» Problem to work on
Exclude the pictures; give every entry again exactly as written.

» Material for the task
Start of Block
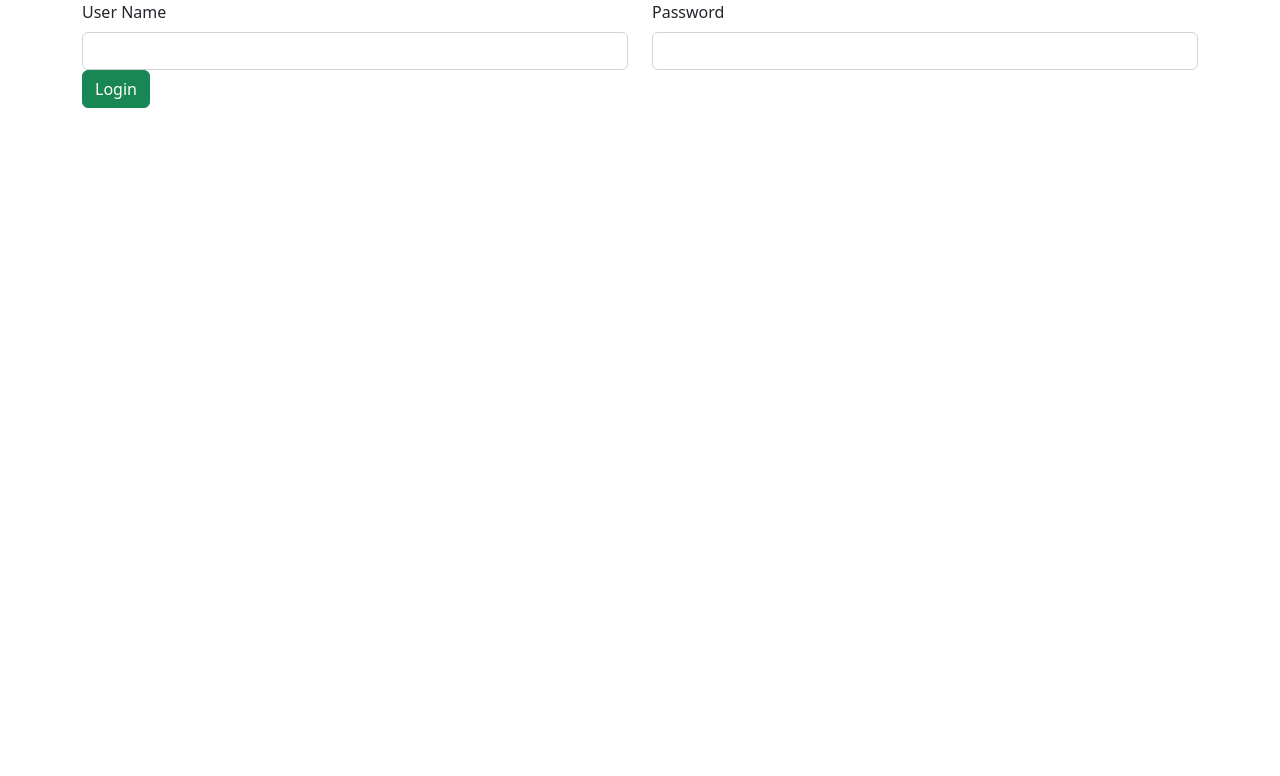
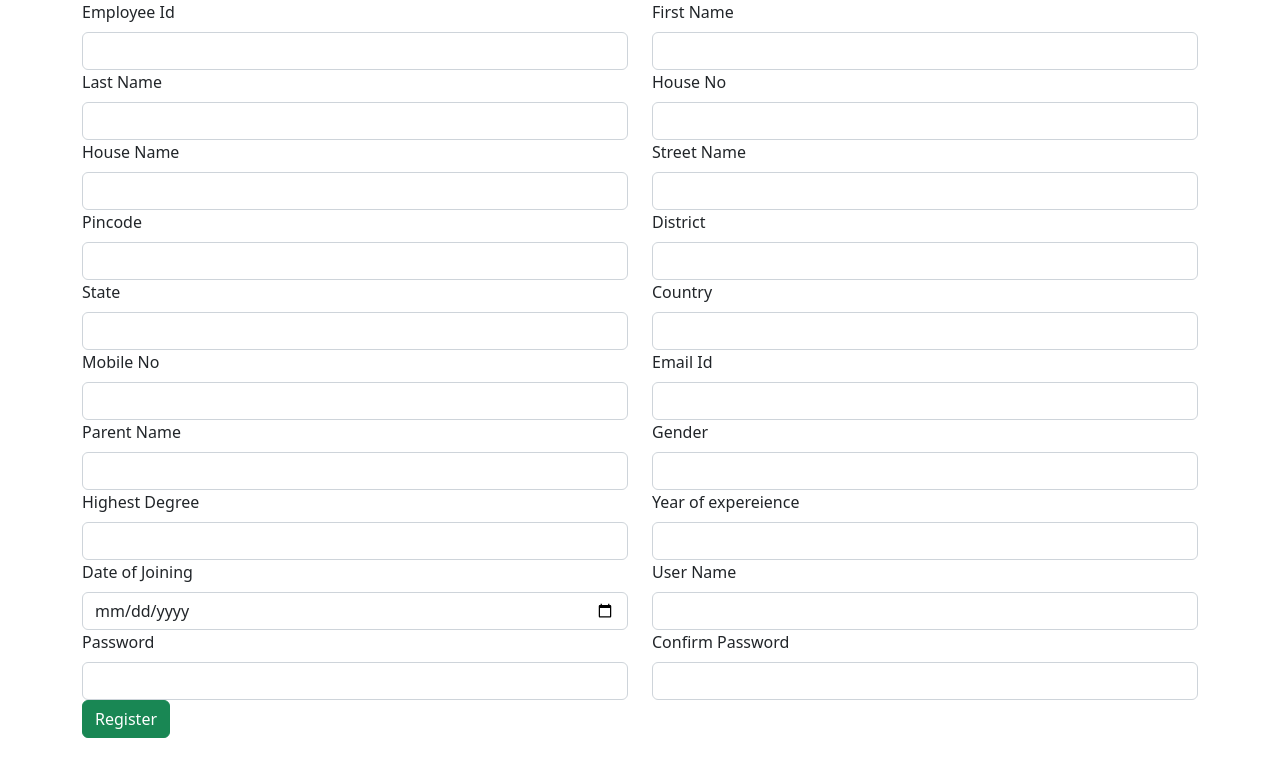
Before and after one commit to AbrahamJerinJohn1998/nestDigitalApp, an Angular app: page / in a window 1280 px wide. Shown: the top 776 px of the page. Built offline with nearby package versions, Linux system fonts and the light colour scheme.

Commit message:
employee reg

```diff
--- a/src/app/app.component.html
+++ b/src/app/app.component.html
@@ -1,2 +1,2 @@
-<app-employee-login></app-employee-login>
+<app-employee-reg></app-employee-reg>
 <router-outlet></router-outlet>
--- a/src/app/app.module.ts
+++ b/src/app/app.module.ts
@@ -9,6 +9,7 @@ import { RouterModule, Routes } from '@angular/router';
 import { FormsModule } from '@angular/forms';
 import { HttpClientModule } from '@angular/common/http';
 import { EmployeeLoginComponent } from './employee-login/employee-login.component';
+import { EmployeeRegComponent } from './employee-reg/employee-reg.component';
 const myRoute:Routes=[
 
 ]
@@ -17,7 +18,8 @@ const myRoute:Routes=[
     AppComponent,
     HomePageComponent,
     AdminLoginComponent,
-    EmployeeLoginComponent
+    EmployeeLoginComponent,
+    EmployeeRegComponent
   ],
   imports: [
     BrowserModule,
--- /dev/null
+++ b/src/app/employee-reg/employee-reg.component.html
@@ -0,0 +1,91 @@
+<div class="container">
+    <div class="row">
+        <div class="col col-12 col-sm-12 col-md-12 col-lg-12 col-xl-12 col-xxl-12">
+            <div class="row">
+                <div class="col col-12 col-sm-6 col-md-6 col-lg-6 col-xl-6 col-xxl-6">
+                    <label for="" class="form-label">Employee Id</label>
+                    <input type="text" class="form-control">
+                </div>
+                <div class="col col-12 col-sm-6 col-md-6 col-lg-6 col-xl-6 col-xxl-6">
+                    <label for="" class="form-label">First Name</label>
+                    <input type="text" class="form-control">
+                </div>
+                <div class="col col-12 col-sm-6 col-md-6 col-lg-6 col-xl-6 col-xxl-6">
+                    <label for="" class="form-label">Last Name</label>
+                    <input type="text" class="form-control">
+                </div>
+                <div class="col col-12 col-sm-6 col-md-6 col-lg-6 col-xl-6 col-xxl-6">
+                    <label for="" class="form-label">House No</label>
+                    <input type="text" class="form-control">
+                </div>
+                <div class="col col-12 col-sm-6 col-md-6 col-lg-6 col-xl-6 col-xxl-6">
+                    <label for="" class="form-label">House Name</label>
+                    <input type="text" class="form-control">
+                </div>
+                <div class="col col-12 col-sm-6 col-md-6 col-lg-6 col-xl-6 col-xxl-6">
+                    <label for="" class="form-label">Street Name</label>
+                    <input type="text" class="form-control">
+                </div>
+                <div class="col col-12 col-sm-6 col-md-6 col-lg-6 col-xl-6 col-xxl-6">
+                    <label for="" class="form-label">Pincode</label>
+                    <input type="text" class="form-control">
+                </div>
+                <div class="col col-12 col-sm-6 col-md-6 col-lg-6 col-xl-6 col-xxl-6">
+                    <label for="" class="form-label">District</label>
+                    <input type="text" class="form-control">
+                </div>
+                <div class="col col-12 col-sm-6 col-md-6 col-lg-6 col-xl-6 col-xxl-6">
+                    <label for="" class="form-label">State</label>
+                    <input type="text" class="form-control">
+                </div>
+                <div class="col col-12 col-sm-6 col-md-6 col-lg-6 col-xl-6 col-xxl-6">
+                    <label for="" class="form-label">Country</label>
+                    <input type="text" class="form-control">
+                </div>
+                <div class="col col-12 col-sm-6 col-md-6 col-lg-6 col-xl-6 col-xxl-6">
+                    <label for="" class="form-label">Mobile No</label>
+                    <input type="text" class="form-control">
+                </div>
+                <div class="col col-12 col-sm-6 col-md-6 col-lg-6 col-xl-6 col-xxl-6">
+                    <label for="" class="form-label">Email Id</label>
+                    <input type="email" name="" id="" class="form-control">
+                </div>
+                <div class="col col-12 col-sm-6 col-md-6 col-lg-6 col-xl-6 col-xxl-6">
+                    <label for="" class="form-label">Parent Name</label>
+                    <input type="text" class="form-control">
+                </div>
+                <div class="col col-12 col-sm-6 col-md-6 col-lg-6 col-xl-6 col-xxl-6">
+                    <label for="" class="form-label">Gender</label>
+                    <input type="text" class="form-control">
+                </div>
+                <div class="col col-12 col-sm-6 col-md-6 col-lg-6 col-xl-6 col-xxl-6">
+                    <label for="" class="form-label">Highest Degree</label>
+                    <input type="text" class="form-control">
+                </div>
+                <div class="col col-12 col-sm-6 col-md-6 col-lg-6 col-xl-6 col-xxl-6">
+                    <label for="" class="form-label">Year of expereience</label>
+                    <input type="text" class="form-control">
+                </div>
+                <div class="col col-12 col-sm-6 col-md-6 col-lg-6 col-xl-6 col-xxl-6">
+                    <label for="" class="form-label">Date of Joining </label>
+                    <input type="date" name="" id="" class="form-control">
+                </div>
+                <div class="col col-12 col-sm-6 col-md-6 col-lg-6 col-xl-6 col-xxl-6">
+                    <label for="" class="form-label">User Name</label>
+                    <input type="text" class="form-control">
+                </div>
+                <div class="col col-12 col-sm-6 col-md-6 col-lg-6 col-xl-6 col-xxl-6">
+                    <label for="" class="form-label">Password</label>
+                    <input type="password" name="" id="" class="form-control">
+                </div>
+                <div class="col col-12 col-sm-6 col-md-6 col-lg-6 col-xl-6 col-xxl-6">
+                    <label for="" class="form-label">Confirm Password</label>
+                    <input type="password" name="" id="" class="form-control">
+                </div>
+                <div class="col col-12 col-sm-6 col-md-6 col-lg-6 col-xl-6 col-xxl-6">
+                    <button class="btn btn-success">Register</button>
+                </div>
+            </div>
+        </div>
+    </div>
+</div>
```
Also changed, not shown: src/app/employee-reg/employee-reg.component.ts (added, +10 -0 lines), src/app/employee-reg/employee-reg.component.css (added).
End of Block
» Reply to the task
Before and after one commit to AbrahamJerinJohn1998/nestDigitalApp, an Angular app: page / in a window 1280 px wide. Shown: the top 776 px of the page. Built offline with nearby package versions, Linux system fonts and the light colour scheme.

Commit message:
employee reg

```diff
--- a/src/app/app.component.html
+++ b/src/app/app.component.html
@@ -1,2 +1,2 @@
-<app-employee-login></app-employee-login>
+<app-employee-reg></app-employee-reg>
 <router-outlet></router-outlet>
--- a/src/app/app.module.ts
+++ b/src/app/app.module.ts
@@ -9,6 +9,7 @@ import { RouterModule, Routes } from '@angular/router';
 import { FormsModule } from '@angular/forms';
 import { HttpClientModule } from '@angular/common/http';
 import { EmployeeLoginComponent } from './employee-login/employee-login.component';
+import { EmployeeRegComponent } from './employee-reg/employee-reg.component';
 const myRoute:Routes=[
 
 ]
@@ -17,7 +18,8 @@ const myRoute:Routes=[
     AppComponent,
     HomePageComponent,
     AdminLoginComponent,
-    EmployeeLoginComponent
+    EmployeeLoginComponent,
+    EmployeeRegComponent
   ],
   imports: [
     BrowserModule,
--- /dev/null
+++ b/src/app/employee-reg/employee-reg.component.html
@@ -0,0 +1,91 @@
+<div class="container">
+    <div class="row">
+        <div class="col col-12 col-sm-12 col-md-12 col-lg-12 col-xl-12 col-xxl-12">
+            <div class="row">
+                <div class="col col-12 col-sm-6 col-md-6 col-lg-6 col-xl-6 col-xxl-6">
+                    <label for="" class="form-label">Employee Id</label>
+                    <input type="text" class="form-control">
+                </div>
+                <div class="col col-12 col-sm-6 col-md-6 col-lg-6 col-xl-6 col-xxl-6">
+                    <label for="" class="form-label">First Name</label>
+                    <input type="text" class="form-control">
+                </div>
+                <div class="col col-12 col-sm-6 col-md-6 col-lg-6 col-xl-6 col-xxl-6">
+                    <label for="" class="form-label">Last Name</label>
+                    <input type="text" class="form-control">
+                </div>
+                <div class="col col-12 col-sm-6 col-md-6 col-lg-6 col-xl-6 col-xxl-6">
+                    <label for="" class="form-label">House No</label>
+                    <input type="text" class="form-control">
+                </div>
+                <div class="col col-12 col-sm-6 col-md-6 col-lg-6 col-xl-6 col-xxl-6">
+                    <label for="" class="form-label">House Name</label>
+                    <input type="text" class="form-control">
+                </div>
+                <div class="col col-12 col-sm-6 col-md-6 col-lg-6 col-xl-6 col-xxl-6">
+                    <label for="" class="form-label">Street Name</label>
+                    <input type="text" class="form-control">
+                </div>
+                <div class="col col-12 col-sm-6 col-md-6 col-lg-6 col-xl-6 col-xxl-6">
+                    <label for="" class="form-label">Pincode</label>
+                    <input type="text" class="form-control">
+                </div>
+                <div class="col col-12 col-sm-6 col-md-6 col-lg-6 col-xl-6 col-xxl-6">
+                    <label for="" class="form-label">District</label>
+                    <input type="text" class="form-control">
+                </div>
+                <div class="col col-12 col-sm-6 col-md-6 col-lg-6 col-xl-6 col-xxl-6">
+                    <label for="" class="form-label">State</label>
+                    <input type="text" class="form-control">
+                </div>
+                <div class="col col-12 col-sm-6 col-md-6 col-lg-6 col-xl-6 col-xxl-6">
+                    <label for="" class="form-label">Country</label>
+                    <input type="text" class="form-control">
+                </div>
+                <div class="col col-12 col-sm-6 col-md-6 col-lg-6 col-xl-6 col-xxl-6">
+                    <label for="" class="form-label">Mobile No</label>
+                    <input type="text" class="form-control">
+                </div>
+                <div class="col col-12 col-sm-6 col-md-6 col-lg-6 col-xl-6 col-xxl-6">
+                    <label for="" class="form-label">Email Id</label>
+                    <input type="email" name="" id="" class="form-control">
+                </div>
+                <div class="col col-12 col-sm-6 col-md-6 col-lg-6 col-xl-6 col-xxl-6">
+                    <label for="" class="form-label">Parent Name</label>
+                    <input type="text" class="form-control">
+                </div>
+                <div class="col col-12 col-sm-6 col-md-6 col-lg-6 col-xl-6 col-xxl-6">
+                    <label for="" class="form-label">Gender</label>
+                    <input type="text" class="form-control">
+                </div>
+                <div class="col col-12 col-sm-6 col-md-6 col-lg-6 col-xl-6 col-xxl-6">
+                    <label for="" class="form-label">Highest Degree</label>
+                    <input type="text" class="form-control">
+                </div>
+                <div class="col col-12 col-sm-6 col-md-6 col-lg-6 col-xl-6 col-xxl-6">
+                    <label for="" class="form-label">Year of expereience</label>
+                    <input type="text" class="form-control">
+                </div>
+                <div class="col col-12 col-sm-6 col-md-6 col-lg-6 col-xl-6 col-xxl-6">
+                    <label for="" class="form-label">Date of Joining </label>
+                    <input type="date" name="" id="" class="form-control">
+                </div>
+                <div class="col col-12 col-sm-6 col-md-6 col-lg-6 col-xl-6 col-xxl-6">
+                    <label for="" class="form-label">User Name</label>
+                    <input type="text" class="form-control">
+                </div>
+                <div class="col col-12 col-sm-6 col-md-6 col-lg-6 col-xl-6 col-xxl-6">
+                    <label for="" class="form-label">Password</label>
+                    <input type="password" name="" id="" class="form-control">
+                </div>
+                <div class="col col-12 col-sm-6 col-md-6 col-lg-6 col-xl-6 col-xxl-6">
+                    <label for="" class="form-label">Confirm Password</label>
+                    <input type="password" name="" id="" class="form-control">
+                </div>
+                <div class="col col-12 col-sm-6 col-md-6 col-lg-6 col-xl-6 col-xxl-6">
+                    <button class="btn btn-success">Register</button>
+                </div>
+            </div>
+        </div>
+    </div>
+</div>
```
Also changed, not shown: src/app/employee-reg/employee-reg.component.ts (added, +10 -0 lines), src/app/employee-reg/employee-reg.component.css (added).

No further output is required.